Actually, Cal, I didn't intend that line to mean that I knew for a fact that "Legal" was the family name; I meant it more in the "even if it is" sense. The "family name" line is what I was told by a waitress there once--I've been there a number of times--but she was kind of a ditz who later got the orders all wrong, so I don't know if I should rely on her answer. In fact...

...as I write this I'm also doing a little background research, and I find this:

"Since 1950 when George Berkowitz opened his fish market next to his father's grocery store in Inman Square in Cambridge, MA, the 'Legal' name has been synonymous with quality and freshness. This humble seafood market was named after his father Harry’s 'Legal Cash Market' where customers were given 'Legal Stamps' (forerunners of S&H green stamps) with their purchases..."

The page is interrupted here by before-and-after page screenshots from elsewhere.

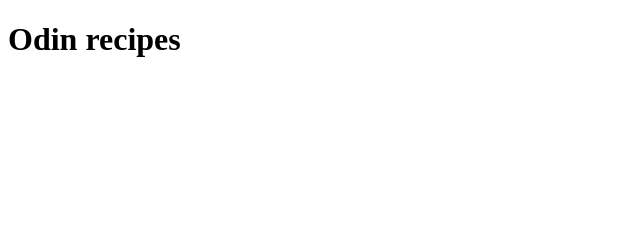
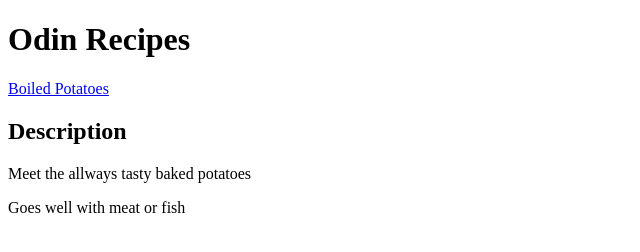
Before and after one commit to MikkoMarkkula/odin-recipes, a plain HTML site: page index.html in a window 1280 px wide. Shown: the whole page, without its empty margins (0-640 px from the left). Drawn offline with Linux system fonts and the light colour scheme.

Commit message:
Fix a typo

```diff
--- a/index.html
+++ b/index.html
@@ -8,7 +8,12 @@
 </head>
 
 <body>
-    <h1>Odin recipes</h1>
+    <h1>Odin Recipes</h1>
+    <a href="recipes/boiledpotatoes.html">Boiled Potatoes</a>
+    <h2>Description</h2>
+    <p>Meet the allways tasty baked potatoes</p>
+    <p>Goes well with meat or fish</p>
+    <ul></ul>
 </body>
 
 </html>
```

I still don't know if that fully explains how they came up with the "Legal" name in the first place, but at least, as the late Paul Harvey might have put it, "Now we know part of the rest of the story."

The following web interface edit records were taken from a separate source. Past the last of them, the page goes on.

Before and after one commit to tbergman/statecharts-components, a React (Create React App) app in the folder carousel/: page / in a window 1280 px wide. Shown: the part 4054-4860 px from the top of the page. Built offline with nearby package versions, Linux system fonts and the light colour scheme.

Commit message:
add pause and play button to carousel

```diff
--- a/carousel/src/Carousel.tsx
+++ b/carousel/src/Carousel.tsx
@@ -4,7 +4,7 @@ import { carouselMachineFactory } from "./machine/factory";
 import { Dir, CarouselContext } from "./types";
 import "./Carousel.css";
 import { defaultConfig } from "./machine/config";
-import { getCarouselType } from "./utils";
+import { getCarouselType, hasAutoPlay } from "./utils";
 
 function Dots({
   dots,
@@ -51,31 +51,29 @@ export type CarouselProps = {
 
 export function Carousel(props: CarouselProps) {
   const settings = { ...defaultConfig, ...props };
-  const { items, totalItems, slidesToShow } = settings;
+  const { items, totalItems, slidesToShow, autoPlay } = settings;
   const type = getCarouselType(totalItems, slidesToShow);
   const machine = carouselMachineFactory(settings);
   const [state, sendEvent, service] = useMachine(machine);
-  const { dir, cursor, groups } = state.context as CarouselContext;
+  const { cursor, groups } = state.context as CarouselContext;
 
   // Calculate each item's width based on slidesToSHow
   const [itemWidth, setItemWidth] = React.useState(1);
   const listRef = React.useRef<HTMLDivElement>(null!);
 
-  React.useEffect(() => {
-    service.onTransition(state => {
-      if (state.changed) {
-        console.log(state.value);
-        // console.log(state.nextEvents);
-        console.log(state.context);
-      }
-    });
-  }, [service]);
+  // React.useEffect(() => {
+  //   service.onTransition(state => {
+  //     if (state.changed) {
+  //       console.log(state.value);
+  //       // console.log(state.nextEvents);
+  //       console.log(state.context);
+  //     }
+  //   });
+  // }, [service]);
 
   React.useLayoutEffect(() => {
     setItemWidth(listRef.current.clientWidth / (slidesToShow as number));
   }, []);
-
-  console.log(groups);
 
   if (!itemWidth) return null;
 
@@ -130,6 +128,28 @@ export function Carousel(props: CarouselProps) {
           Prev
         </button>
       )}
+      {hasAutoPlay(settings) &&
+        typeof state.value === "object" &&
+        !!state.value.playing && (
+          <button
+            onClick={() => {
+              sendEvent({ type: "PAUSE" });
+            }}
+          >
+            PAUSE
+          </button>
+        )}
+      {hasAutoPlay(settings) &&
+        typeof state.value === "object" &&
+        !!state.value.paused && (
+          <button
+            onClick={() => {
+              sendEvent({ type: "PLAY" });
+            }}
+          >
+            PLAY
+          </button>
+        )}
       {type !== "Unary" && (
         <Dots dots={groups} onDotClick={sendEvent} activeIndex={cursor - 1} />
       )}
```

Steven Sashen said...

I think the "So, No to $100k? How 'bout $50k?" technique is great. My dad negotiated that way.

Once, in a lawsuit, the other party (who admitted they were responsible), said, "What would you settle for?" My father said, "7,000."

They replied, "$1,000." To which my dad said, "$8,000."

"WHAT! You can't go UP!"

"Okay, $9,000."

"But you said, $7,000"

"Now it's $10,000."

"Wait, wait. How 'bout $8,000?!" they practically begged.

They settled at $8860.

Steve Salerno said...

Steven: I like your father's style.

Of course, that assumes you have two parties with equal interest in reaching accord. Somehow I don't think that approach would work with, say, today's GM:

"Car buyers! Take home the new GMC Eco-buster All-Wheel-Drive this week for $34,000...or else we'll charge you $44,000 next time!"

To which the prospective buyer replies, "Uh, I wouldn't buy that piece of s**t for $14,000," and he gets in his Toyota RAV4 and drives away.

Steven Sashen said...

True. You need the right context for my dad's technique.

Though I have heard him at a car dealership having this conversation:

Dealer: How much do you want to pay for this car?

Dad: $1

Dealer: I'm serious.

Dad: Me, too... I *want* to pay $1. If you keep asking me stupid negotiating questions, I'm leaving.

Dealer: Okay... so, seriously, what do you want to pay?

Dad: *walks out*

Steve Salerno said...

Steven: But the funny part is, I think a lot of dealers would take that offer. Seriously. Have you seen the ads they're running? "Buy a new Buick and we'll throw in a Cadillac and a set of Go-Karts for the kids! Plus, you get a $10,000 rebate! [Note: This will come directly from Washington as part of the TARP legislation.] And if you should lose your job, we'll not only make your car payments for three months but send Jessica Simpson over to lift your spirits for a while..."

Anonymous said...

Best Life is gone? I liked that mag. Men's Vogue is gone too. I wonder if GQ and Esquire are far behind.